■ Brief: Below are the records; copy each line in which "from" can be found.

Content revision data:

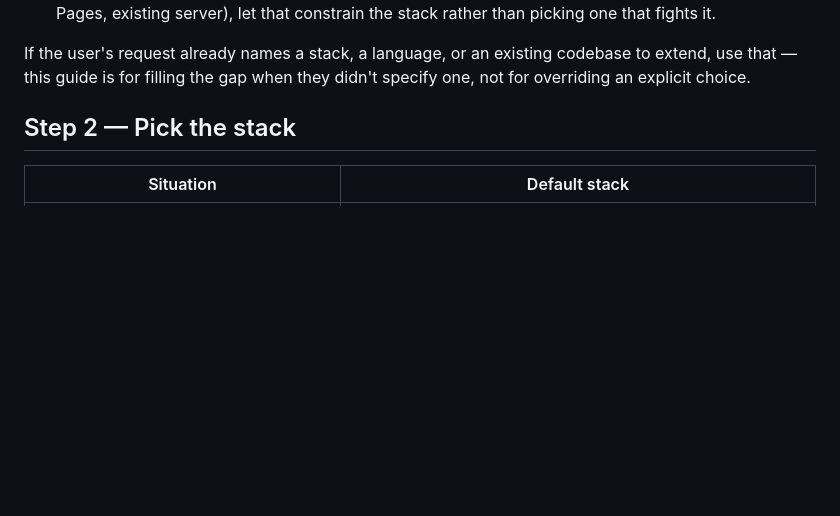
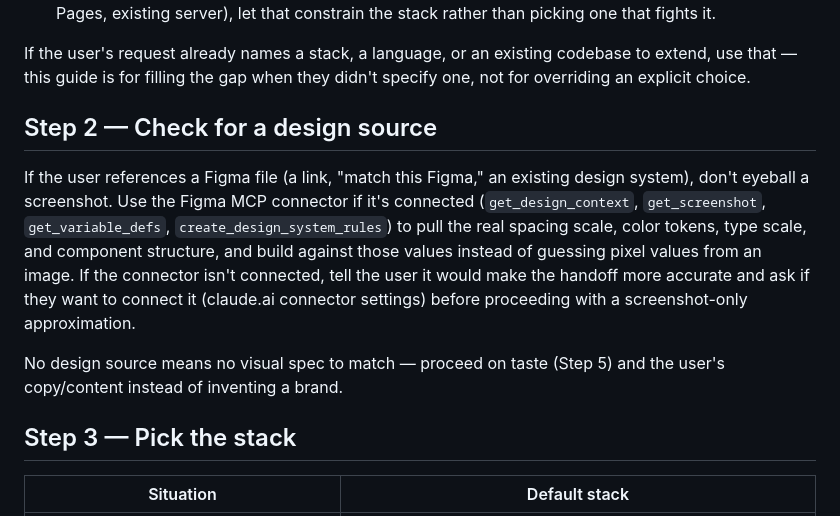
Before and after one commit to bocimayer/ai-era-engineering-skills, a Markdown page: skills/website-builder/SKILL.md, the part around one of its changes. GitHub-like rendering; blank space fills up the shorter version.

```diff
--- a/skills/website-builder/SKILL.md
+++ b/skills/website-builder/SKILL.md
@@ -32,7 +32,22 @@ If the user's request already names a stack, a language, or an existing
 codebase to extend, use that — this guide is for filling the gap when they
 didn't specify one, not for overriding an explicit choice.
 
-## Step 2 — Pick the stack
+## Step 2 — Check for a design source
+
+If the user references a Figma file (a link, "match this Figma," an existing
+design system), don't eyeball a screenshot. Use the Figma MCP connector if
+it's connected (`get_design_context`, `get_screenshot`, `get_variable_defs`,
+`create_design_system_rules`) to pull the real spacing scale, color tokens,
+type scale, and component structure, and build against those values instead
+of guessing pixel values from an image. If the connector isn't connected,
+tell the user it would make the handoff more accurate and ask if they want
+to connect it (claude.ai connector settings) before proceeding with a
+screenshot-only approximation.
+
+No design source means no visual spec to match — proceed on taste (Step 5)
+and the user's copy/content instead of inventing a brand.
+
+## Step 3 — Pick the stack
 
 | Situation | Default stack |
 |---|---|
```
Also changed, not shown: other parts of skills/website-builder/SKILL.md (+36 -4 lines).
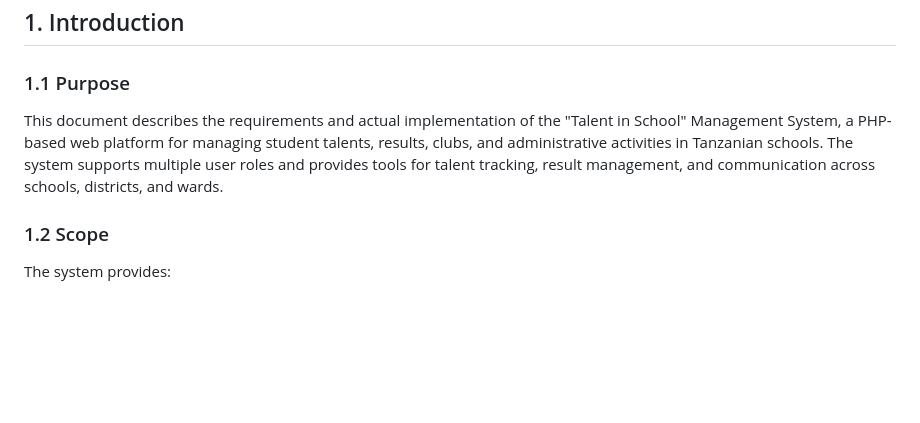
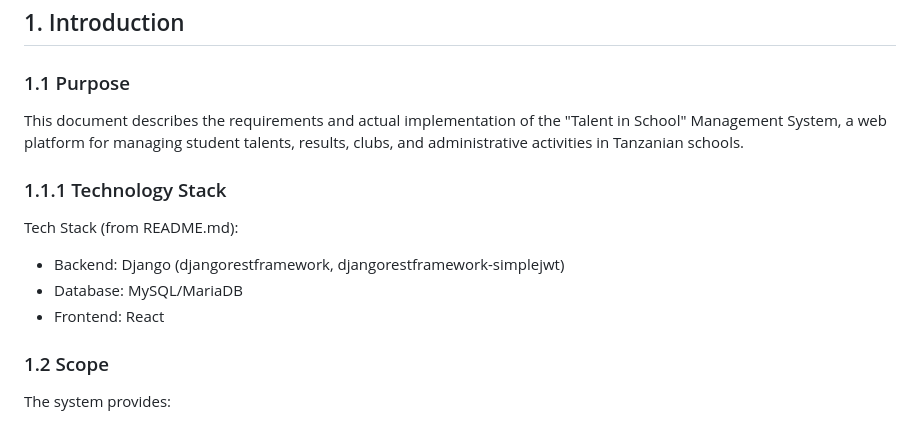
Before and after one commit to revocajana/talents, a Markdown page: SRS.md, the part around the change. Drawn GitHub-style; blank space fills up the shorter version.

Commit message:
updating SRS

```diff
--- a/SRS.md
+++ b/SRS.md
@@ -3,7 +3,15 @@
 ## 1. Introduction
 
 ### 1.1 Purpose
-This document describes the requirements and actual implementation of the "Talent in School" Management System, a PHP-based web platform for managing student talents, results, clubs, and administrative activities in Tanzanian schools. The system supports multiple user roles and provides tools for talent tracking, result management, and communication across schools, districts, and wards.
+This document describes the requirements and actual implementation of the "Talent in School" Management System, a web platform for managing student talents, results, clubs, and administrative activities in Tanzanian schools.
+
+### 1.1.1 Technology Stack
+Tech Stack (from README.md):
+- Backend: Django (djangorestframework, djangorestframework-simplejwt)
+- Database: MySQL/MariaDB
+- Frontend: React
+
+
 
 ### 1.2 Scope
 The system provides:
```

■ Exercise solution:
+of guessing pixel values from an image. If the connector isn't connected,
+Tech Stack (from README.md):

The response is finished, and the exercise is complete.